Calico Joe, John Grisham, Fiction. Too bad I am a few weeks late - THIS is the perfect baseball book to give your Dad for Father's Day. Grisham crafts a compelling, lively and quick read about a young boy whose father, a pitcher for the Mets, throws a pitch and goes down in history as one of the most hated men in baseball. Grisham weaves together the past, when the nation is taken by storm with the young Joe from Calico Rock, AK, who breaks baseball records left and right, AND loves his mom, with the present day and his father Warren dying of cancer. Paul always wanted his father to be better - a better husband, a better father, a better pitcher. When he sees the chance for his father to be a better man, he wants Warren to jump at the chance. But will he? Can a man, after a lifetime of arrogant denials and running away from problems redeem himself at the last minute? I like this book better and better as I write this review, because Grisham gives us a sweet story about remembering childhood and the way it feels to live through crushing disappointment as a young man. Paul is lucky - he has the ability to see what was wrong in his father and not only change the behavior in himself, but specifically tell his father he was wrong, and as his son he needs to see him apologize for one of his worst mistakes. Heartwarming? Sure. Good ending? You bet. Great baseball scenes? Yup. Your dad, and maybe you, will love it.
Sunday, June 10, 2012
Friday, June 8, 2012
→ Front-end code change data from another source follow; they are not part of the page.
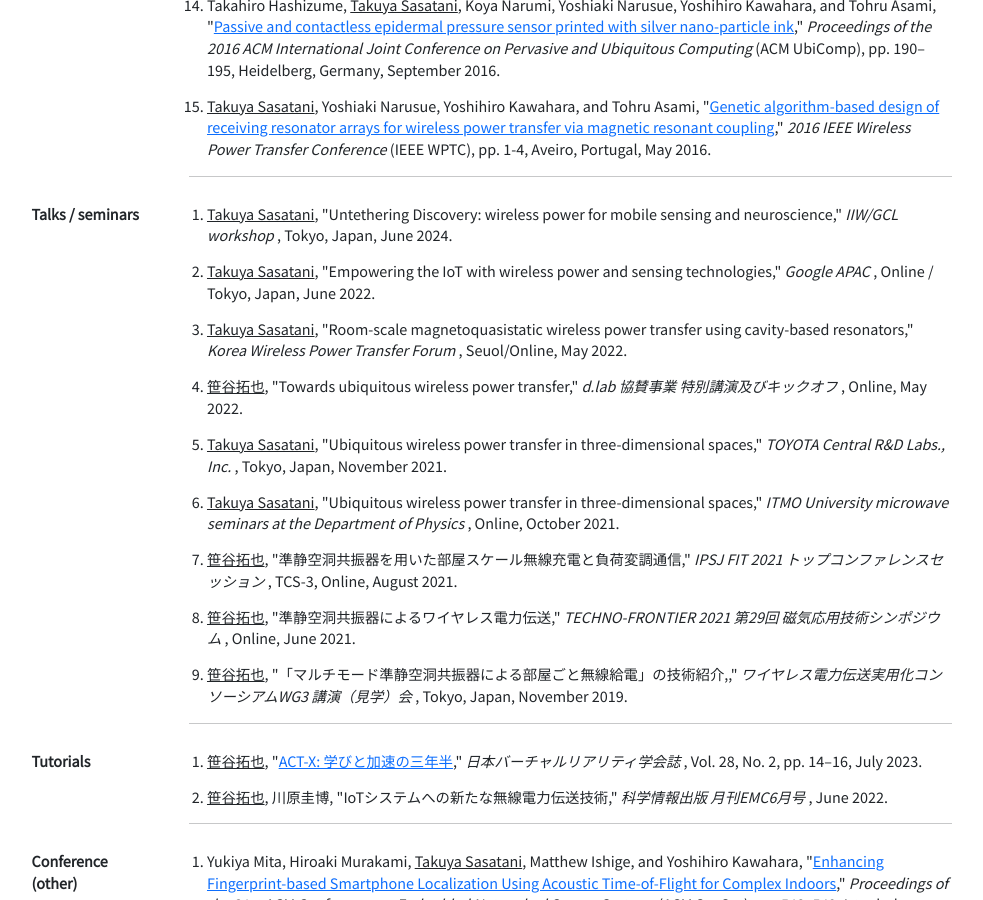
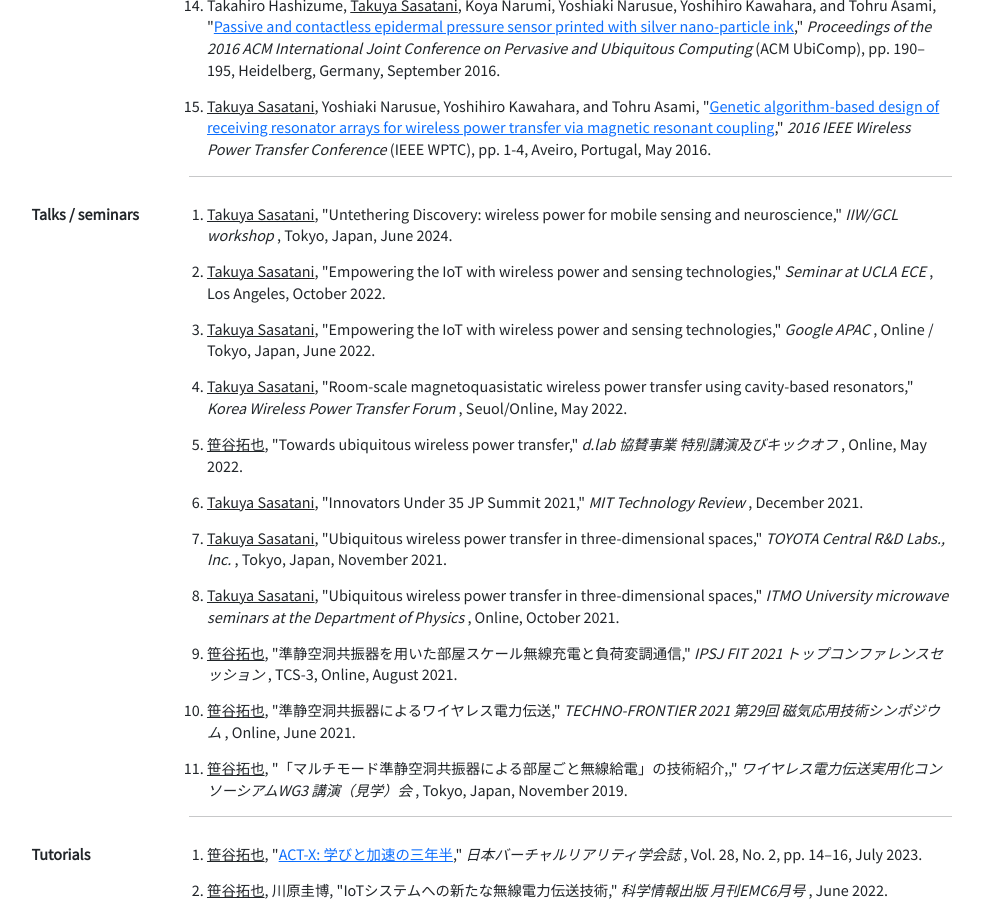
Before and after one commit to t-sasatani/t-sasatani.github.io, a Jekyll site: the page built from _pages/cv.md, in a window 1280 px wide and 900 px high, scrolled down 4548 px. Shown: the whole window, without its empty margins (148-1131 px from the left). Built offline with Jekyll 4.4.1, drawn with Linux system fonts in a browser that asks for light colours.

Commit message:
Update publications data

```diff
--- a/_data/publication.yml
+++ b/_data/publication.yml
@@ -2833,3 +2833,55 @@
   press_release_en:
   press_release_jp:
   note:
+- title: Empowering the IoT with wireless power and sensing technologies
+  publication: Seminar at UCLA ECE
+  publication_abbr:
+  type: invited
+  thumbnail:
+  priority:
+  author: Takuya Sasatani
+  _time: '2022-10-22'
+  year: '2022'
+  month: '10'
+  month_str: October
+  volume:
+  Issue:
+  number:
+  article:
+  pages:
+  session:
+  city: Los Angeles
+  to_appear:
+  doi:
+  open_access:
+  link:
+  video:
+  press_release_en:
+  press_release_jp:
+  note:
+- title: Innovators Under 35 JP Summit 2021
+  publication: MIT Technology Review
+  publication_abbr:
+  type: invited
+  thumbnail:
+  priority:
+  author: Takuya Sasatani
+  _time: '2021-12-16'
+  year: '2021'
+  month: '12'
+  month_str: December
+  volume:
+  Issue:
+  number:
+  article:
+  pages:
+  session:
+  city:
+  to_appear:
+  doi:
+  open_access:
+  link:
+  video:
+  press_release_en:
+  press_release_jp:
+  note:
```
The Good Father, Noah Hawley, Fiction. In The Good Father, Noah Hawley tells the story of a young assassin through the eyes of his father. Disbelief, shock, disappointment, and guilt are all emotions that Hawley delicately and thoroughly explores as he treads through the months leading up to the shooting of a US Senator and Presidential hopeful. The story is told mainly from Paul, the father's, point of view, and is filled with questions - was I not a good enough father? Does my relationship with David's mother have something to do with this? Was I not there when he needed me? As a mother, I think that these questions can be asked about any child, but it is the answers that we get from David's journals that make him different, and make him able to pull the trigger. And to answer Paul's questions, everything had to do with David's decision. I enjoyed Hawley's ability to write from both the perspective of the son and the father. During Paul's search for answers Hawley introduces us to other infamous shooters of the past, and their backgrounds. Paul desperately tries to reason that his son is nothing like these other people who have so publicly tried to take the life of an influential American. Scenes from this book have stayed with me - the exact moment that decides the Senator's fate in David's eyes, a moment from David's childhood that could have happened (and did) happen to anyone that he pivots his childhood upon, and a weather disaster that almost takes David's life. It is the lasting impression of Hawley's writing that makes me want to tell you to read this book - but carefully. It will make you cry.